Now we’ve converted the beloved VHS to DVD, which I learn is a relatively easy process at Costco. I received it the other day in a care package (I am just tearing up the Postal System these days) and finally I had a chance to watch it. I anticipated I would feel the waves of nostalgia, and surely I did, even as I looked at images of my former self with my scabbed legs and tween awkwardness. I knew I’d laugh and certainly I did. I mean, nothing says hilarious like buck teeth and baby fat and that sweet period of time before kids realize that they need to be careful about letting all their personality hang out. But there was sadness too. I looked at the people in the videos and I thought about how twenty years changes people. We aren’t the same people we were then—we’ve grown up, we’ve grown apart, we’ve grown fatter and thinner, some have become addicts, some have found recovery, a grandma and a grandpa have died, relationships aren’t what they once were—some better, some worse, there’s innocence lost, maybe some wisdom gained.
As I sat there alone in semi-darkness watching the movie, I was reminded of the music video of Phil Collin’s Against All Odds where he’s sitting in the dark, smoking a cigarette, watching old movies on a projector. I think he is crying. That image always seared me because it made me think of my divorced parents and the empty spaces and my own father sitting in the dark watching home movies, smoking and crying. We watch these old movies because we want to go back so badly and a video is the closest thing we have to recreating a former world. It’s sad to see the happy times that will never return, the dreams that have died, the relationships that have crumbled and the life that seems easier than the one we live today.

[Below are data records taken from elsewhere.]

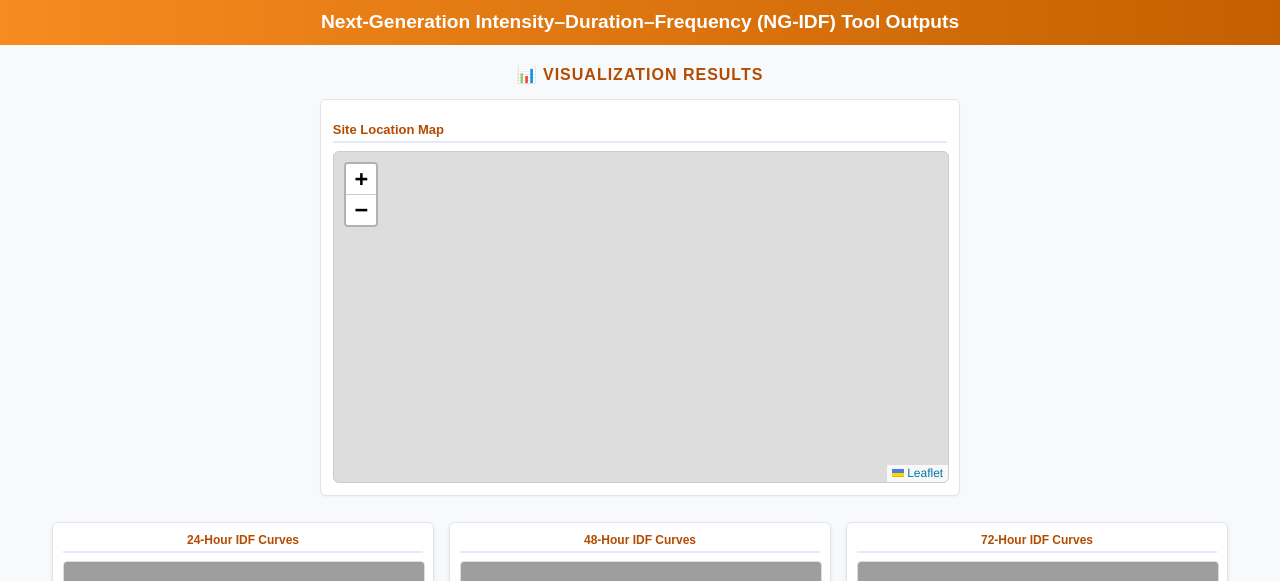
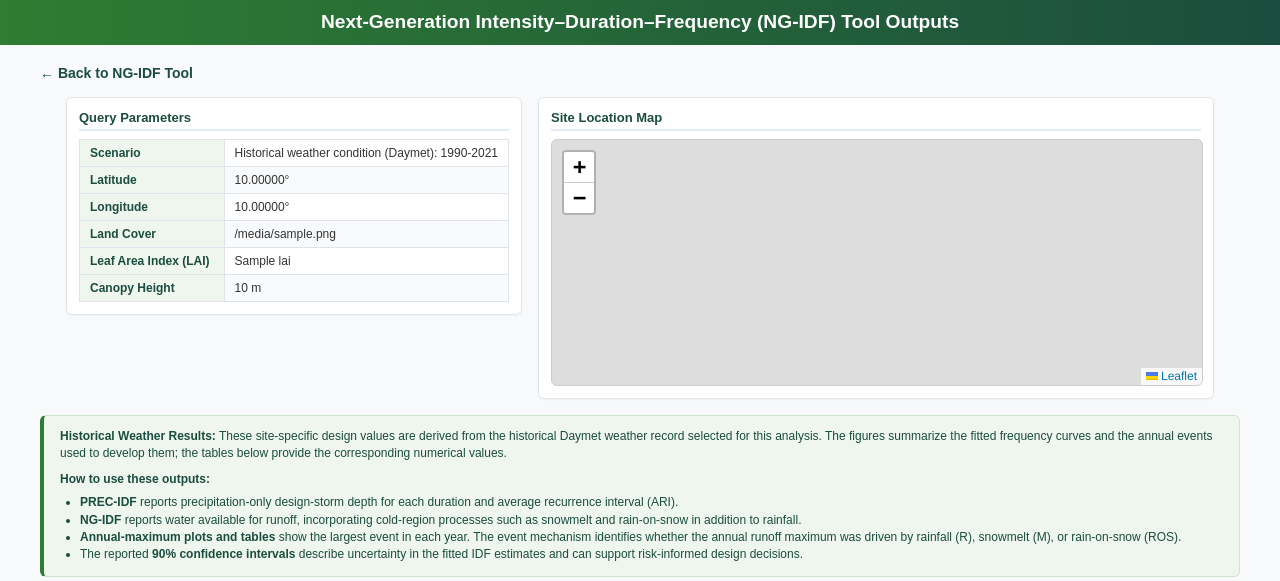
Before and after one commit to hydro-yan/NG_IDF_AWS, a Python web app: template templates/out.html in a window 1280 px wide. Shown: the top 581 px of the page. Run offline with Jinja, Linux system fonts and the light colour scheme; the template is opened without the code that fills it: most values are stand-ins (such as "Sample title", 1, 10 or a date in 2020); a map, chart or similar area stays blank; grey boxes are pictures that could not be loaded.

```diff
--- a/templates/out.html
+++ b/templates/out.html
@@ -24,7 +24,7 @@
 
   /* Header Banner */
   header {
-    background: linear-gradient(90deg, #f68b1f, #c46000);
+    background: linear-gradient(90deg, #2e7d32, #1b4d3e);
     color: white;
     padding: 10px 20px;
   }
@@ -51,7 +51,7 @@
   }
 
   h2 {
-    color: #b34b00;
+    color: #1b4d3e;
     font-size: 13px;
     border-bottom: 2px solid #e3eaf5;
     padding-bottom: 4px;
@@ -81,12 +81,12 @@
     white-space: nowrap;
   }
   th {
-    background-color: #f68b1f;
+    background-color: #2e7d32;
     color: white;
     font-weight: 600;
   }
   tr:nth-child(even) { background-color: #f8fafc; }
-  tr:hover { background-color: #fff1e0; }
+  tr:hover { background-color: #eef6ee; }
 
   .plots {
     display: flex;
@@ -200,14 +200,126 @@
     padding: 10px;
   }
 
+  .results-intro {
+    max-width: 1200px;
+    margin: 20px auto 0 auto;
+    padding: 0 20px;
+  }
+
+  .back-link {
+    display: inline-block;
+    margin-bottom: 16px;
+    color: #1b4d3e;
+    text-decoration: none;
+    font-weight: 600;
+    font-size: 14px;
+  }
+
+  .back-link:hover { text-decoration: underline; }
+
+  .query-parameters {
+    background: #fff;
+    border: 1px solid #e2e6ea;
+    border-radius: 6px;
+    padding: 12px;
+    box-shadow: 0 1px 2px rgba(0, 0, 0, 0.04);
+  }
+
+  .summary-row {
+    display: flex;
+    align-items: flex-start;
+    justify-content: center;
+    gap: 16px;
+    margin-bottom: 16px;
+  }
+
+  .query-parameters {
+    flex: 0 1 430px;
+  }
+
+  .site-location-map {
+    flex: 1 1 550px;
+    max-width: 650px;
+    background: #fff;
+    border: 1px solid #e2e6ea;
+    border-radius: 6px;
+    padding: 12px;
+    box-shadow: 0 1px 2px rgba(0, 0, 0, 0.04);
+  }
+
+  #map {
+    height: 245px;
+    width: 100%;
+    border: 1px solid #ccc;
+    border-radius: 6px;
+  }
+
+  .query-parameters h2 {
+    margin-top: 0;
+  }
+
+  .site-location-map h2 {
+    margin-top: 0;
+  }
+
+  .meta-table {
+    max-width: 850px;
+    margin: 0 auto;
+    font-size: 12px;
+  }
+
+  .meta-table th, .meta-table td {
+    text-align: left;
+    padding: 6px 10px;
+  }
+
+  .meta-table th {
+    background: #eef6ee;
+    color: #1b4d3e;
+    width: 40%;
+  }
+
+  @media (max-width: 800px) {
+    .summary-row {
+      flex-direction: column;
+    }
+
+    .query-parameters,
+    .site-location-map {
+      box-sizing: border-box;
+      width: 100%;
+      max-width: none;
+    }
+  }
+
+  .note-box {
+    background: #eef6ee;
+    border: 1px solid #cfe3cf;
+    border-left: 4px solid #2e7d32;
+    color: #1b4d3e;
+    border-radius: 6px;
+    padding: 12px 16px;
+    font-size: 12px;
+    line-height: 1.45;
+  }
+
+  .note-box p {
+    margin: 0 0 8px 0;
+  }
+
+  .note-box ul {
+    margin: 6px 0 0 0;
+    padding-left: 20px;
+  }
+
   .divider {
-    border-top: 3px solid #f68b1f;
+    border-top: 3px solid #2e7d32;
     margin: 30px 0 20px 0;
   }
 
   .section-title {
     text-align: center;
-    color: #b34b00;
+    color: #1b4d3e;
     font-size: 16px;
     font-weight: 700;
     margin: 20px 0 15px 0;
@@ -241,19 +353,42 @@
   </div>
 </header>
 
+<div class="results-intro">
+  <a class="back-link" href="/NG_IDF{% if request.args.get('auth_token') %}?auth_token={{ request.args.get('auth_token') }}{% endif %}">&larr; Back to NG-IDF Tool</a>
+  <div class="summary-row">
+    <div class="query-parameters">
+      <h2>Query Parameters</h2>
+      <table class="meta-table">
+        <tr><th>Scenario</th><td>Historical weather condition (Daymet): 1990-2021</td></tr>
+        <tr><th>Latitude</th><td>{{ '%.5f'|format(lat) }}&deg;</td></tr>
+        <tr><th>Longitude</th><td>{{ '%.5f'|format(lon) }}&deg;</td></tr>
+        <tr><th>Land Cover</th><td>{{ query_parameters.land_cover }}</td></tr>
+        <tr><th>Leaf Area Index (LAI)</th><td>{{ query_parameters.lai }}</td></tr>
+        <tr><th>Canopy Height</th><td>{{ query_parameters.tree_height }} m</td></tr>
+      </table>
+    </div>
+    <div class="site-location-map">
+      <h2>Site Location Map</h2>
+      <div id="map"></div>
+    </div>
+  </div>
+  <div class="note-box">
+    <p><strong>Historical Weather Results:</strong> These site-specific design values are derived from the historical Daymet weather record selected for this analysis. The figures summarize the fitted frequency curves and the annual events used to develop them; the tables below provide the corresponding numerical values.</p>
+    <strong>How to use these outputs:</strong>
+    <ul>
+      <li><strong>PREC-IDF</strong> reports precipitation-only design-storm depth for each duration and average recurrence interval (ARI).</li>
+      <li><strong>NG-IDF</strong> reports water available for runoff, incorporating cold-region processes such as snowmelt and rain-on-snow in addition to rainfall.</li>
+      <li><strong>Annual-maximum plots and tables</strong> show the largest event in each year. The event mechanism identifies whether the annual runoff maximum was driven by rainfall (R), snowmelt (M), or rain-on-snow (ROS).</li>
+      <li>The reported <strong>90% confidence intervals</strong> describe uncertainty in the fitted IDF estimates and can support risk-informed design decisions.</li>
+    </ul>
+  </div>
+</div>
+
 <!-- ========================================== -->
 <!-- SECTION 1: FIGURES -->
 <!-- ========================================== -->
 
 <div class="section-title">📊 Visualization Results</div>
-
-<!-- Site Location Map -->
-<div class="am-tables">
-  <div class="section am-table">
-    <h2>Site Location Map</h2>
-    <div id="map" style="height: 330px; width: 100%; border:1px solid #ccc; border-radius:6px;"></div>
-  </div>
-</div>
 
 <!-- NG-IDF Curve Plots (3 durations) -->
 <div class="plots">
@@ -494,8 +629,6 @@
   </div>
 </div>
 
-<p class="note">Generated by NG-IDF Tool | Daymet Historical Weather Data (1989-2021)</p>
-
 <footer>
   <img src="./static/PNNL_Logo.png" alt="Pacific Northwest National Laboratory">
   <div>2026 NG-IDF Research | Developed by PNNL</div>
```
Also changed, not shown: app.py (+27 -1 lines).
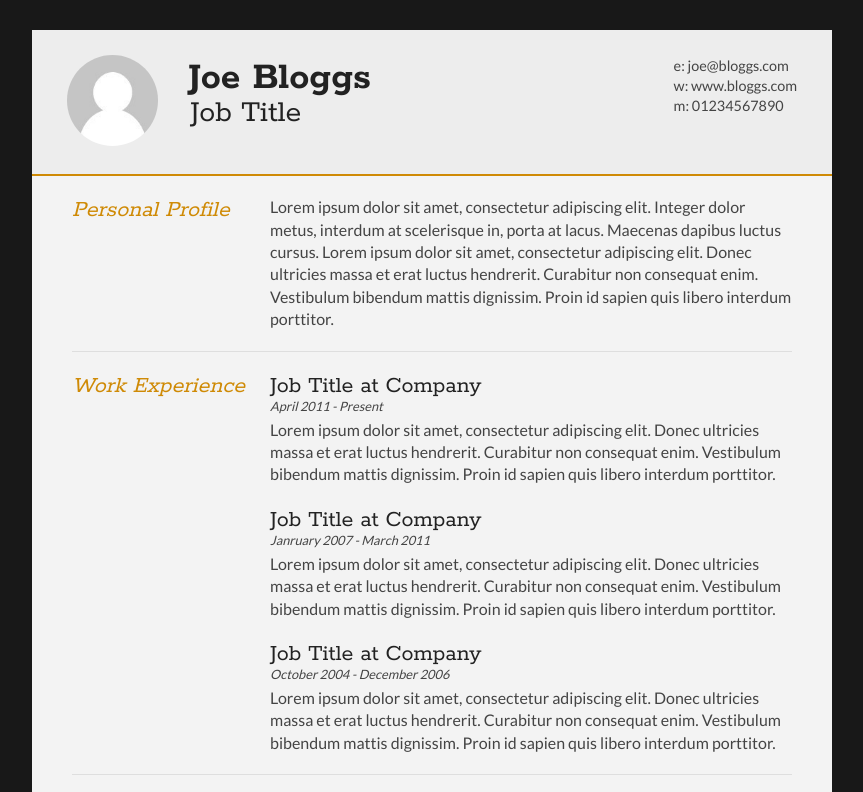
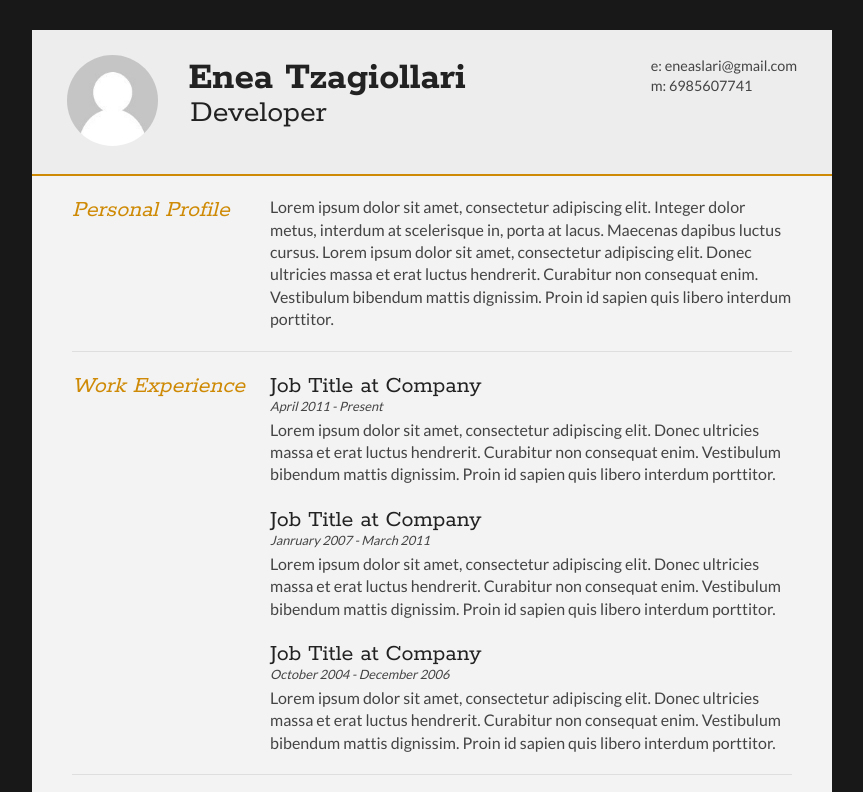
Before and after one commit to EneasLari/EneasLari.github.io, a plain HTML site: page resume/index.html in a window 1280 px wide. Shown: the top 792 px of the page, without its empty margins (208-1071 px from the left). Drawn offline with Linux system fonts and the light colour scheme.

Commit message:
icons and resume edit

```diff
--- a/resume/index.html
+++ b/resume/index.html
@@ -1,8 +1,8 @@
 <!DOCTYPE html>
 <html>
 <head>
-<title>Joe Bloggs - Curriculum Vitae</title>
-
+<title>Enea Tzagiollari - Curriculum Vitae</title>
+<link rel="icon" href="icon.png">
 <meta name="viewport" content="width=device-width"/>
 <meta name="description" content="The Curriculum Vitae of Joe Bloggs."/>
 <meta charset="UTF-8">
@@ -22,15 +22,14 @@
 		</div>
 
 		<div id="name">
-			<h1 class="quickFade delayTwo">Joe Bloggs</h1>
-			<h2 class="quickFade delayThree">Job Title</h2>
+			<h1 class="quickFade delayTwo">Enea Tzagiollari</h1>
+			<h2 class="quickFade delayThree">Developer</h2>
 		</div>
 
 		<div id="contactDetails" class="quickFade delayFour">
 			<ul>
-				<li>e: <a href="mailto:joe@bloggs.com" target="_blank">joe@bloggs.com</a></li>
-				<li>w: <a href="http://www.bloggs.com">www.bloggs.com</a></li>
-				<li>m: 01234567890</li>
+				<li>e: <a href="mailto:eneaslari@gmail.com" target="_blank">eneaslari@gmail.com</a></li>
+				<li>m: 6985607741</li>
 			</ul>
 		</div>
 		<div class="clear"></div>
```
Also changed, not shown: resume/icon.png (added).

But I don’t think we should say that the old days were better than these. Even if it feels like it. I’ll watch the DVD again and again because it’s precious to me and I don’t avoid sad things. I like sad things sometimes. I like to weep and remember that I have a beating heart that isn’t afraid to feel. I relish the things that make me long for another time and place…and help me remember that one day I am going there.